=== MATERIAL FOR THIS EXERCISE ===
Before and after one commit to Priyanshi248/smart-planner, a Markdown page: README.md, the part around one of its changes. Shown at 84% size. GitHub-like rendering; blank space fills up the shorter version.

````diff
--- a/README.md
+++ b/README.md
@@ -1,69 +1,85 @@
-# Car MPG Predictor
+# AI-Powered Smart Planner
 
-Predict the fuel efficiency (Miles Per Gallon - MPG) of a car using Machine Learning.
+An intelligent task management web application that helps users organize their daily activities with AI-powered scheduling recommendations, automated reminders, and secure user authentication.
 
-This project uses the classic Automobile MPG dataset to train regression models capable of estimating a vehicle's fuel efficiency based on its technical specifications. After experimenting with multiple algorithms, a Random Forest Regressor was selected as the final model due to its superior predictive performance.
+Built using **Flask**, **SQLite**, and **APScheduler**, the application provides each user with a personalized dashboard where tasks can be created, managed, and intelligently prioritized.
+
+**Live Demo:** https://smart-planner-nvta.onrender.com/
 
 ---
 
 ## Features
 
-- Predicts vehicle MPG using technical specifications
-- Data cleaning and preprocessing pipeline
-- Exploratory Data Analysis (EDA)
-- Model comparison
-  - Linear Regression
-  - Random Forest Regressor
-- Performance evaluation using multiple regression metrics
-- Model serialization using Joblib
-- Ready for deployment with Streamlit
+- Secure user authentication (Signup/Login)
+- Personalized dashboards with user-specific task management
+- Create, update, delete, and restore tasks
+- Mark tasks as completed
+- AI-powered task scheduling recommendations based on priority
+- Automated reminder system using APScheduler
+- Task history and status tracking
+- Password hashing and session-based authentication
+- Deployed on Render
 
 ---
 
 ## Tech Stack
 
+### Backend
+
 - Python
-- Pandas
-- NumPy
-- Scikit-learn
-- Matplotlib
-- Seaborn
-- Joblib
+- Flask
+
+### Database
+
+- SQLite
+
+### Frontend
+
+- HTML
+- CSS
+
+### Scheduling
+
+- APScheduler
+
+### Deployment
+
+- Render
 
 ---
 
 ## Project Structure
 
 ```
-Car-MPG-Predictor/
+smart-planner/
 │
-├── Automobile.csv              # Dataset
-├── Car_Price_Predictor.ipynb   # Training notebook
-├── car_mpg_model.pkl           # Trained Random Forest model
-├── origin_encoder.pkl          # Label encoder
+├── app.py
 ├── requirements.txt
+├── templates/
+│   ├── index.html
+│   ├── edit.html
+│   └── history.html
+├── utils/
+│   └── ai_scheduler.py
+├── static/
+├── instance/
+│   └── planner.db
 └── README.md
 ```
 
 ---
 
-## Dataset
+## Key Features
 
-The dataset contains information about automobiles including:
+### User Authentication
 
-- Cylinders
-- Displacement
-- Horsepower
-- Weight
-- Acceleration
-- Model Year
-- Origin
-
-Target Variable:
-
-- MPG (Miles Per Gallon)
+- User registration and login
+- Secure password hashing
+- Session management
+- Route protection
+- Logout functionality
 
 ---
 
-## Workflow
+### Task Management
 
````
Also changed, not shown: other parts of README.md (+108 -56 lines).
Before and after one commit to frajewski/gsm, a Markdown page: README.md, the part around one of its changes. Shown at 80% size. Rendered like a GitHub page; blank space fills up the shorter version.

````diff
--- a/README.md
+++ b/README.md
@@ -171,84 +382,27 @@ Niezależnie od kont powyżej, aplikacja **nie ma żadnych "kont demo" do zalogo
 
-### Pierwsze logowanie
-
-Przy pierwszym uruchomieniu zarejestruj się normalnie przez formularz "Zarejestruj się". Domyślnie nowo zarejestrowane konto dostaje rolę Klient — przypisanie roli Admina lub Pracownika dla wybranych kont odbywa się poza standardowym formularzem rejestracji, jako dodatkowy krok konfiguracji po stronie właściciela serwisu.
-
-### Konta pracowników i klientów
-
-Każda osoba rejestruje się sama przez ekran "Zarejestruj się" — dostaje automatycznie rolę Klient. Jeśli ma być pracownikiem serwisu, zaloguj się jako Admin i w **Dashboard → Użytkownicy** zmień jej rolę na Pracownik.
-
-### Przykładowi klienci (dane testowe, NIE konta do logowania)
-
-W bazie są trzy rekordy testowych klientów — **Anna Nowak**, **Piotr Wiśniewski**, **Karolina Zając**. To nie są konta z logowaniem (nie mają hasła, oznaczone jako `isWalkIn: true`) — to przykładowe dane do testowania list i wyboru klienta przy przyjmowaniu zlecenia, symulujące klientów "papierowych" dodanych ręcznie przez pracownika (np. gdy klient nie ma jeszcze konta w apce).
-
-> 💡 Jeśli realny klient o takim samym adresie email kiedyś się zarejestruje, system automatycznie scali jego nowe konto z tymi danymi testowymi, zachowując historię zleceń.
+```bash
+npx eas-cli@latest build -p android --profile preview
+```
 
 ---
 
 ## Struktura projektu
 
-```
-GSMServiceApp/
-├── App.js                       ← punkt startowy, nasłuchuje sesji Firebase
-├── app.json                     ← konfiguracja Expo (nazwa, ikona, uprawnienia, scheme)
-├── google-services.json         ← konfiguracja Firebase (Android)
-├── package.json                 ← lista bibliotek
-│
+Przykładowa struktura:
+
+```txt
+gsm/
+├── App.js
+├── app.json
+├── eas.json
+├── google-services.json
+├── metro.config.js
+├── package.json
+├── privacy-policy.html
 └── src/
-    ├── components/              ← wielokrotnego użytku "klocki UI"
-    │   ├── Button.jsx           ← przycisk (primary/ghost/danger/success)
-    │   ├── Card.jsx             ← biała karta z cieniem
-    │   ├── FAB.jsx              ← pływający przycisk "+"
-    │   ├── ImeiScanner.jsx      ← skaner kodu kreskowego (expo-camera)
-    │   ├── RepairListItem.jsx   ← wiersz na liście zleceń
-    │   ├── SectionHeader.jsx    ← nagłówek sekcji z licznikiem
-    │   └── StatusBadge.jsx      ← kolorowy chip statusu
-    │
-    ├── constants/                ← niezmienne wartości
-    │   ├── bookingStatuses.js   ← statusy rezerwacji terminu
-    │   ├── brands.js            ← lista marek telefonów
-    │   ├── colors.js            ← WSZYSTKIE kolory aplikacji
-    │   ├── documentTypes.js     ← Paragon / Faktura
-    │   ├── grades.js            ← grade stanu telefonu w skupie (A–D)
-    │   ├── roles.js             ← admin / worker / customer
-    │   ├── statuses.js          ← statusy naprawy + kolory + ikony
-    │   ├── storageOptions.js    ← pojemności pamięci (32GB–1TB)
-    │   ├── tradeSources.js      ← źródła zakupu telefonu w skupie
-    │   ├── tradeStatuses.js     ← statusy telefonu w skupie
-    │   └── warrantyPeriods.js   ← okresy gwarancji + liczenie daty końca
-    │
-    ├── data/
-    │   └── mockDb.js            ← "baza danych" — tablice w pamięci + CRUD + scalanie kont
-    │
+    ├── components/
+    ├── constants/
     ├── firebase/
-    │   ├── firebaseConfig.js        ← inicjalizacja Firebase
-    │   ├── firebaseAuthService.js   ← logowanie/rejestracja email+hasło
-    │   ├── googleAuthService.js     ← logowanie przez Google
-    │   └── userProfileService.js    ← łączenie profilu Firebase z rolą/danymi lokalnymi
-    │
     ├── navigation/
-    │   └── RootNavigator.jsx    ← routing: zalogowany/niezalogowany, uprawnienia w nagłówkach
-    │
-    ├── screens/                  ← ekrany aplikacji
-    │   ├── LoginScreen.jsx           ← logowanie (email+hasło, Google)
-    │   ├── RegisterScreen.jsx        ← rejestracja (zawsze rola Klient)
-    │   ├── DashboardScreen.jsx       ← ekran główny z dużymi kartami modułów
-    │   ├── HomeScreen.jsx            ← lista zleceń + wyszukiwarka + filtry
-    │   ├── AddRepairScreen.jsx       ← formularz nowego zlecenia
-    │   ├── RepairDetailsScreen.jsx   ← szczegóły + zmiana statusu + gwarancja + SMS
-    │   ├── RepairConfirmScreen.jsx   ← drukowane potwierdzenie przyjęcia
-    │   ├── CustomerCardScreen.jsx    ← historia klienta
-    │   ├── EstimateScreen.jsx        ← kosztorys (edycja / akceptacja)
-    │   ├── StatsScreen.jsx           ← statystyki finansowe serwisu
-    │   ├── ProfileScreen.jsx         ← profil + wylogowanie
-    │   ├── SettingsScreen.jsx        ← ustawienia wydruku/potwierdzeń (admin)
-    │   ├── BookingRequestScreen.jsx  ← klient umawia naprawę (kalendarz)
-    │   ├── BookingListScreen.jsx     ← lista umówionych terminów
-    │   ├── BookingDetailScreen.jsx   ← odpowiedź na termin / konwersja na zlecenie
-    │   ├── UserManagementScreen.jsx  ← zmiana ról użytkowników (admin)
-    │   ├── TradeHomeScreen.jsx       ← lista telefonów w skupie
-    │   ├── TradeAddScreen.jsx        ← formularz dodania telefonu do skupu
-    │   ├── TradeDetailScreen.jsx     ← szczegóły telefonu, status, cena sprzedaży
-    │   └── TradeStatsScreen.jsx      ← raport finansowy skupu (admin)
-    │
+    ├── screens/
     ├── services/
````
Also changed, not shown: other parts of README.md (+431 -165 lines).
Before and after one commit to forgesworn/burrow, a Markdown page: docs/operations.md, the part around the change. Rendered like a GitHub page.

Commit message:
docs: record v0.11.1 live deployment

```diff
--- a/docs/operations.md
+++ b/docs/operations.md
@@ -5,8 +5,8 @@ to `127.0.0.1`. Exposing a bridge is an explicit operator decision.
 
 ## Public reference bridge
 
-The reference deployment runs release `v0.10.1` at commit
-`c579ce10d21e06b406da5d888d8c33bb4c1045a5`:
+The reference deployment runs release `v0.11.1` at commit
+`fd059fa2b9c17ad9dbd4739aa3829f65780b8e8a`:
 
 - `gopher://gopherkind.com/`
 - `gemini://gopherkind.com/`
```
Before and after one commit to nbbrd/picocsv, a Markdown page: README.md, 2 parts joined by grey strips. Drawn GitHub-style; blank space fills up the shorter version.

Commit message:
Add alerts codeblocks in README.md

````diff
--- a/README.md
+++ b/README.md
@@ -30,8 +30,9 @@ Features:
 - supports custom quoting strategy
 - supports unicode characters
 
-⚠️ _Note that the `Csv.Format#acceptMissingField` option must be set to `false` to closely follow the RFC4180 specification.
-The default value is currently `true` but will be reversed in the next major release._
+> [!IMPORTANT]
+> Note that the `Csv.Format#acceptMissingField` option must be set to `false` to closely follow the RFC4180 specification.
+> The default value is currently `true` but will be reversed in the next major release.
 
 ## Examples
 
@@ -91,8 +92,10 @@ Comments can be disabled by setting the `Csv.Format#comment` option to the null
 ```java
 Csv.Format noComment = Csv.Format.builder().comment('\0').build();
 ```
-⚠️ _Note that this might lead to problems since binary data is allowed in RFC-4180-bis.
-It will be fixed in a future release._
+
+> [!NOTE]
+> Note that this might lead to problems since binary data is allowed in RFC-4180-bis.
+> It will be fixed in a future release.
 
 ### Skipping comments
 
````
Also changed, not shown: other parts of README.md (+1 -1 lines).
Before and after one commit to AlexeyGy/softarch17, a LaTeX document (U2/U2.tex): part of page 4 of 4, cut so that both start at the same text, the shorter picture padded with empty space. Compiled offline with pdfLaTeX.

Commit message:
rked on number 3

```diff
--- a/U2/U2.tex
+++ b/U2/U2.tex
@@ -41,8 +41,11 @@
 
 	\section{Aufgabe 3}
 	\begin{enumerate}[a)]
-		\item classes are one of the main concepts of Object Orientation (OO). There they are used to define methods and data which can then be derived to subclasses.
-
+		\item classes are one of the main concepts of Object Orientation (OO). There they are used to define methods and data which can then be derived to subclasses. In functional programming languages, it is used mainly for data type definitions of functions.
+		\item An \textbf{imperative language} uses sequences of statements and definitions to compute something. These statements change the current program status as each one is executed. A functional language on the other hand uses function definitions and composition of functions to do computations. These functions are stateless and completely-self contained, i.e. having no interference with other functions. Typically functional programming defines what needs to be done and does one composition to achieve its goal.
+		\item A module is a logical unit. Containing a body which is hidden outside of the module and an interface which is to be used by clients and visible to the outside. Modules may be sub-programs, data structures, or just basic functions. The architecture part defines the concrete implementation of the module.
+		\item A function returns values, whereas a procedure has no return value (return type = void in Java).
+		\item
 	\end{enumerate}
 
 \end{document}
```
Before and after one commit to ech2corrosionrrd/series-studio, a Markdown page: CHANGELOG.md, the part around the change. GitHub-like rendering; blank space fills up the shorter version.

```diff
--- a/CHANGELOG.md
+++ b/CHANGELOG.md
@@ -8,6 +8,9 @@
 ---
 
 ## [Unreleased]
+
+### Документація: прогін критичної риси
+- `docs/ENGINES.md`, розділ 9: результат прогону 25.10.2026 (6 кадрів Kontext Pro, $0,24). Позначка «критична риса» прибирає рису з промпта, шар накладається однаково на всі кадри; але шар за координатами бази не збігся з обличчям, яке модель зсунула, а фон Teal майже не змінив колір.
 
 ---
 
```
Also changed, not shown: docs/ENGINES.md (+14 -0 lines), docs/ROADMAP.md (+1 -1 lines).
===
*TASK TO COMPLETE:* Check the entries above for the word "parts" and copy every line where it turns up.

*RESULT OF THIS TASK:*
Also changed, not shown: other parts of README.md (+108 -56 lines).
Also changed, not shown: other parts of README.md (+431 -165 lines).
Before and after one commit to nbbrd/picocsv, a Markdown page: README.md, 2 parts joined by grey strips. Drawn GitHub-style; blank space fills up the shorter version.
Also changed, not shown: other parts of README.md (+1 -1 lines).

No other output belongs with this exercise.